Inside Story

Don’t mention the (trade) war

Amid missed opportunities, Scott Morrison scored an unexpected win

Adam Triggs 1 July 2019 913 words

Missed opportunity: G20 attendees gather for the customary group photo. Jacques Witt/

“Choose your words carefully,” the writer Jim George once warned, “for they reveal your inner character.” Few words are chosen more carefully than those in a communiqué from the leaders of the G20. Officials and politicians spend thousands of hours negotiating each sentence, word and semi-colon. The words they include reveal a lot about what they think; the ones they leave out reveal even more.

The ten most-used words in the leaders’ communiqué following this weekend’s G20 summit in Japan were sustainable, development, growth, energy, women, health, financial, inclusive, infrastructure and technologies. It would sound like a commendable outcome if not for one glaring omission. Despite the world facing the most dangerous trade war since the Great Depression, the word “trade” didn’t even make the top twenty. And that wasn’t just an oversight: it reflects Japan’s low-ambition strategy to appease US president Donald Trump.

In 2018, when Argentina was host, G20 leaders made history by committing to reform the World Trade Organization and the global trading rules. Throughout 2019, a coalition of countries, led by Indonesia and supported by Australia and others, pushed for an ambitious implementation of that commitment.

Delivering WTO reform could not have been made easier for Japan, and it would have addressed the root causes of the trade war. The WTO and the global trading rules are horribly out of date. They are largely silent on state-owned enterprises, subsidies, competition policies, technology, data, services, currencies, behind-the-border restrictions, and a swathe of other tension-fuelling measures. Reforming these rules would not only have tackled the biggest challenge facing the world economy, it would also have reinvigorated the G20, which is desperate for a win, and put the brakes on the world’s dangerous slide into protectionism and unilateralism.

Instead, Japan — a country with powerful national interests in the global trading system — decided to continue its charm offensive with President Trump, hoping that gifts of gold-plated golf clubs will stop him from imposing tariffs on its auto industry. The communiqué reiterated the importance of WTO reform but, despite pleas from many countries, didn’t include any plan or framework on how to deliver it. Worse still, previously agreed reforms like the recently created Global Forum on Steel Excess Capacity, opposed by China, are back in contention.

The agreement between Trump and China’s Xi Jinping to resume trade talks is of little comfort. The previous ceasefire — following last year’s summit — was only temporary, and nothing was done on the weekend to deal with existing tariffs and restrictions between the two countries. While it’s better that they are talking than not, the economics and politics suggest that the trade war will continue for some time.

On the economics, Trump says he wants a smaller US trade deficit. But basic economics tells us the deficit has more to do with American companies, households and government borrowing money abroad to finance investment than it does with flows of goods and services.
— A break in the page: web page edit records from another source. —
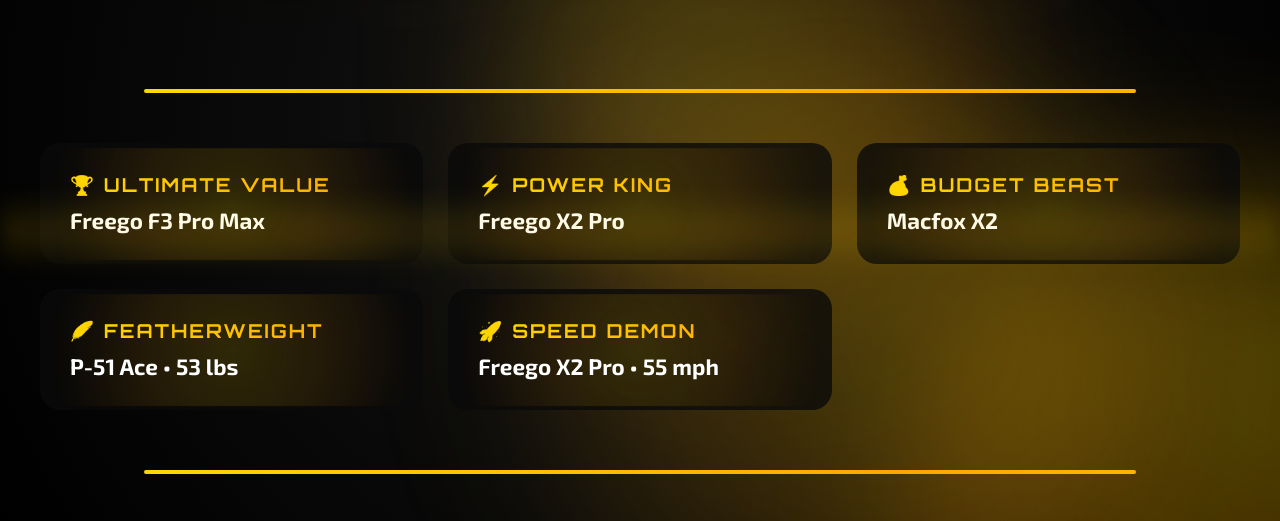
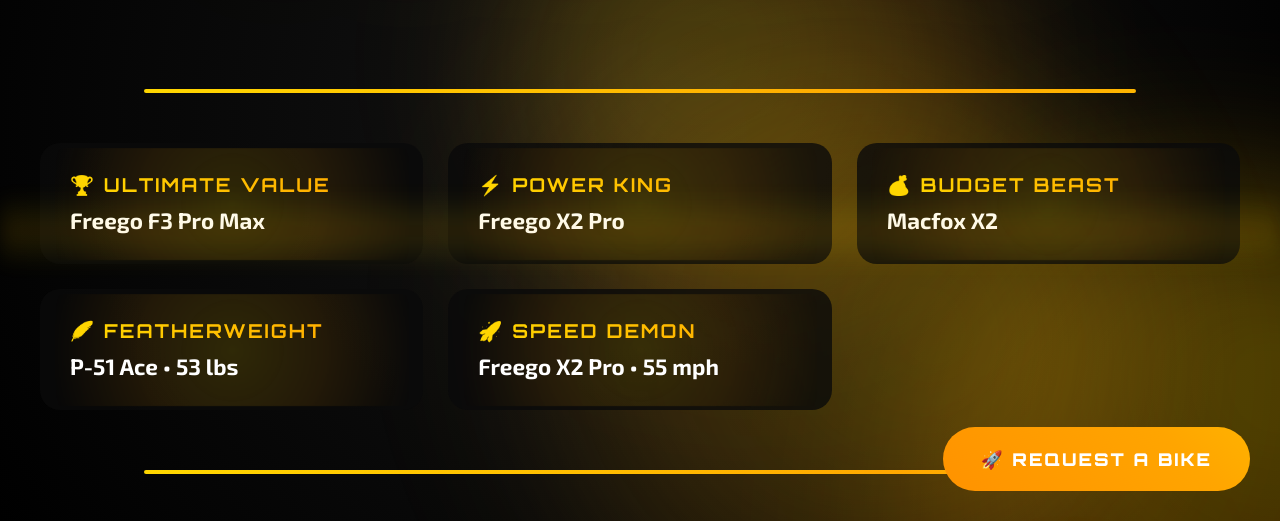
Before and after one commit to samueljcurtis111/samueljcurtis111.github.io, a plain HTML site: page index.html in a window 1280 px wide. Shown: the part 279-800 px from the top of the page. Drawn offline with Linux system fonts and the light colour scheme.

Commit message:
Change button background opacity to 0

```diff
--- a/index.html
+++ b/index.html
@@ -786,8 +786,7 @@
             bottom: 30px;
             right: 30px;
             padding: 18px 35px;
-            opacity: 0;
-            background: rgba(20, 20, 20, 0.95);
+            background: rgba(20, 20, 20, 0);
             border: 3px solid transparent;
             color: #fff;
             border-radius: 50px;
```
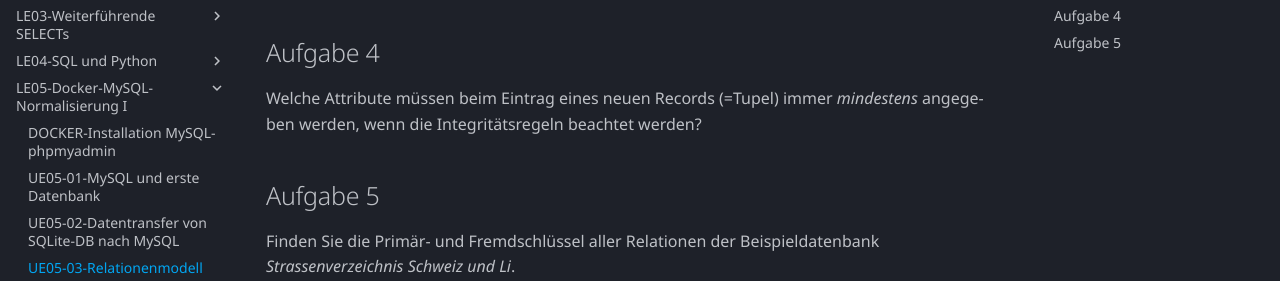
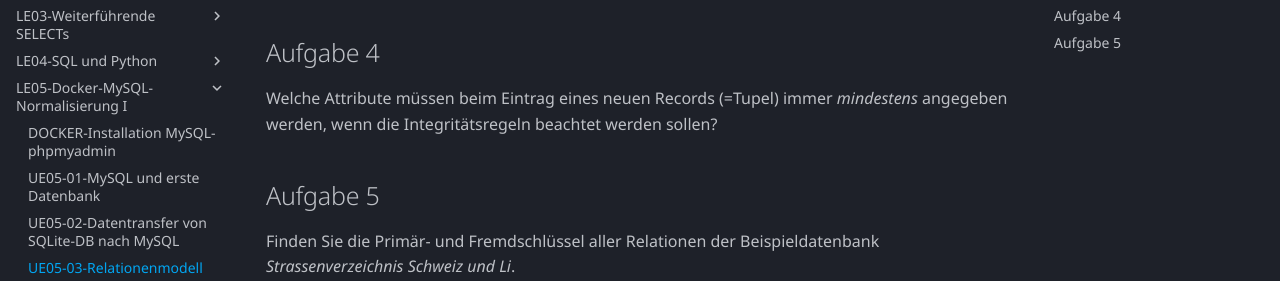
Before and after one commit to tjaeggi/btw2201_databases, an MkDocs documentation site: the page built from docs/le05/ue05-03.md, in a window 1280 px wide and 900 px high, scrolled down 1093 px. Shown: the part 173-454 px from the top of the window. Built offline with MkDocs 1.6.1 and Material for MkDocs 9.7.7, drawn with Linux system fonts in a browser that asks for light colours; some web fonts are replaced.

Commit message:
Tue Oct 22 11:45:30 PM CEST 2024

```diff
--- a/docs/le05/ue05-03.md
+++ b/docs/le05/ue05-03.md
@@ -28,8 +28,7 @@ RELATION *VerkaeuferProdukt*:
 |V3 |Müller           |3000  |Bern          |Staubsauger   |1000  |
 
 ## Aufgabe 4
-Welche Attribute müssen beim Eintrag eines neuen Records (=Tupel) immer *mindestens* angege-
-ben werden, wenn die Integritätsregeln beachtet werden?
+Welche Attribute müssen beim Eintrag eines neuen Records (=Tupel) immer *mindestens* angegeben werden, wenn die Integritätsregeln beachtet werden sollen?
 
 ## Aufgabe 5
 Finden Sie die Primär- und Fremdschlüssel aller Relationen der Beispieldatenbank *Strassenverzeichnis Schweiz und Li*.
```
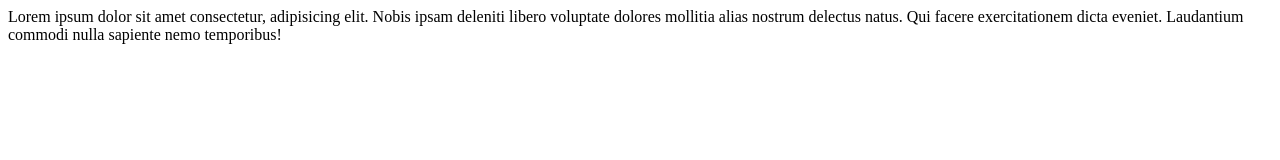
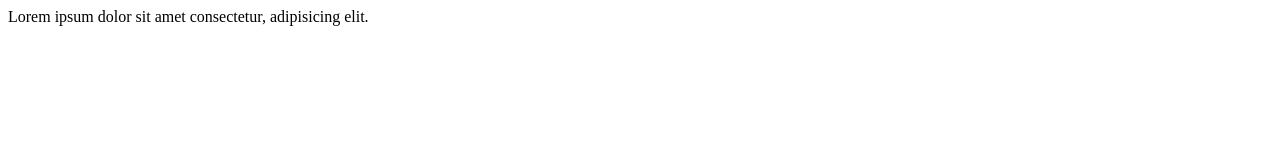
Before and after one commit to Goowwwwww/Gggggg, a plain HTML site: page index.html in a window 1280 px wide. Drawn offline with Linux system fonts and the light colour scheme.

Commit message:
removed few lines

```diff
--- a/index.html
+++ b/index.html
@@ -7,8 +7,6 @@
 </head>
 <body>
     Lorem ipsum dolor sit amet consectetur, adipisicing elit.
-    Nobis ipsam deleniti libero voluptate dolores mollitia alias nostrum delectus natus.
-    Qui facere exercitationem dicta eveniet.
-    Laudantium commodi nulla sapiente nemo temporibus!
+
 </body>
 </html>
```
On the politics, it probably suits Trump to keep the trade war going during next year’s presidential election campaign, especially as last week’s Democratic Party debates suggest that an anti-trade, anti-China agenda is bipartisan.

Cooperation was equally dismal on climate change. Relegated to the end of the communiqué, the paragraph on climate change was followed by a paragraph stating that the Paris Agreement disadvantages American workers and taxpayers. Trump is reported to have lobbied the presidents of Turkey and Brazil to withdraw from the Paris Agreement. Only after the intervention of French president Emmanuel Macron did they hold the line.

So what was the focus of the weekend’s summit? One of the (many) words that appeared in the communiqué more than “trade” was “reaffirm.” Japan’s G20 presidency has been all about reaffirming existing G20 commitments — on multinational tax avoidance, financial regulation, financial inclusion, infrastructure and the need to reduce global current account imbalances — rather than doing much new.

Japan did, however, give a new spin to some of these issues. The focus on infrastructure, for example, was on “quality infrastructure,” meaning countries should invest in infrastructure that lasts rather than having to rebuild it in a few years’ time. This annoyed China and some developing economies which, by way of analogy, argue that your first lounge suite should come from Ikea rather than David Jones.

Japan also focused on the digital economy. Although the communiqué lacks any firm commitments on data flows across borders, it could perhaps start useful discussions about how to tackle the patchwork of regulations developing across the world as governments try to balance privacy and security with the opportunities opened up by the digital economy.

Some might argue Japan was right to avoid adding too much to an already unmanageable G20 agenda. With global cooperation a shadow of its former self, though, the priority is to find areas of common ground.

This is why Scott Morrison’s performance at the G20 was particularly strong. Not only did Australia fight for a strong outcome on WTO reform, it also led a broadly supported — and, unless you’re Mark Zuckerberg, costless — initiative to put new pressure on social media platforms to stop the spread of violent terrorism online..

But finding areas of common ground is no substitute for meaningful reform, particularly on something as important as the global trading system. It now falls to Saudi Arabia, the G20 host country in 2020, to take up the fight for meaningful trade reform. Will it do better? •